[Items listed in a dataset]
□ □ □ □ □
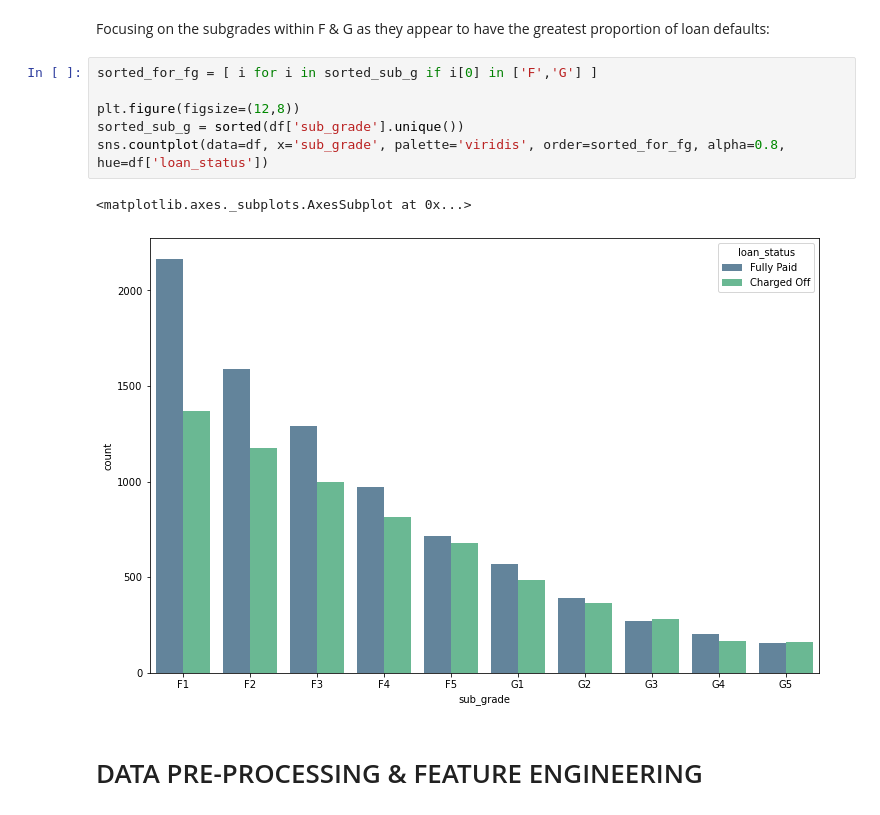
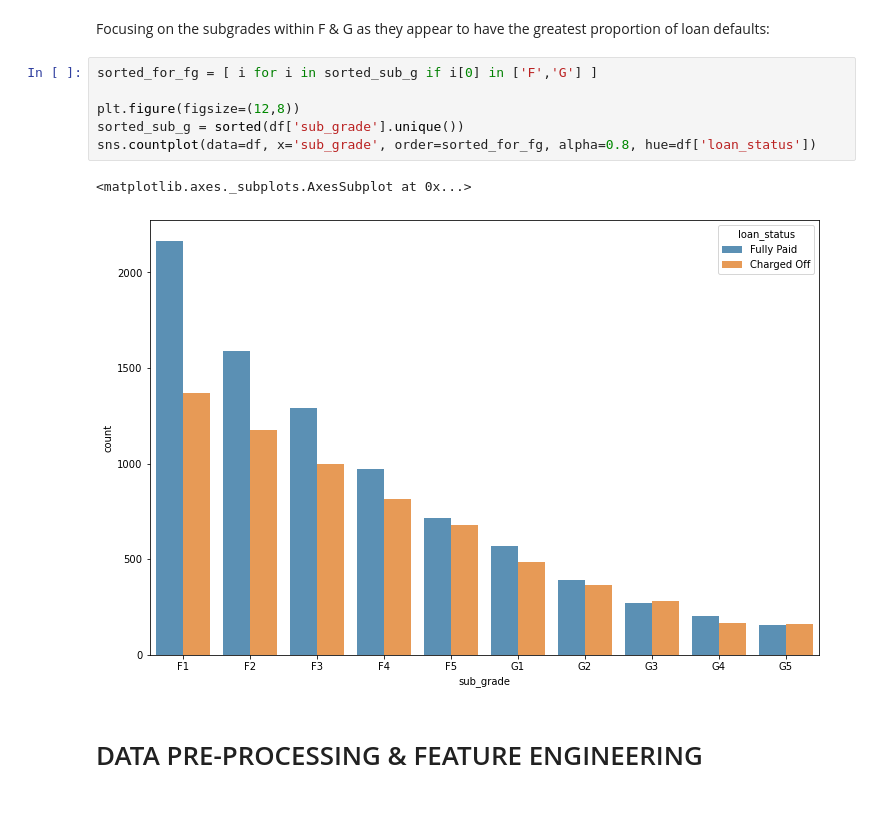
Before and after one commit to sachin-ph/lending-club-default-model, a Jupyter notebook: Project - Lending Club Model.ipynb, the cells around one changed output. Drawn from its saved outputs; the diff is of its cells as text.

```diff
--- a/Project - Lending Club Model.ipynb
+++ b/Project - Lending Club Model.ipynb
@@ -264,12 +271,12 @@ Focusing on the subgrades within F & G as they appear to have the greatest propo
 # %%
 sorted_for_fg = [ i for i in sorted_sub_g if i[0] in ['F','G'] ]
 
 plt.figure(figsize=(12,8))
 sorted_sub_g = sorted(df['sub_grade'].unique())
-sns.countplot(data=df, x='sub_grade', palette='viridis', order=sorted_for_fg, alpha=0.8, hue=df['loan_status'])
+sns.countplot(data=df, x='sub_grade', order=sorted_for_fg, alpha=0.8, hue=df['loan_status'])
 # %% [output]
 <matplotlib.axes._subplots.AxesSubplot at 0x...>
-[figure, old version]
+[figure, new version]
 # %% [markdown]
 # DATA PRE-PROCESSING & FEATURE ENGINEERING
 # %% [markdown]
```
Also changed, not shown: parts of 67 cells of this notebook.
□ □ □ □ □
Your goal:
Return only the lines of the records in which the string "cells" appears.

Answer to this problem:
Before and after one commit to sachin-ph/lending-club-default-model, a Jupyter notebook: Project - Lending Club Model.ipynb, the cells around one changed output. Drawn from its saved outputs; the diff is of its cells as text.
Also changed, not shown: parts of 67 cells of this notebook.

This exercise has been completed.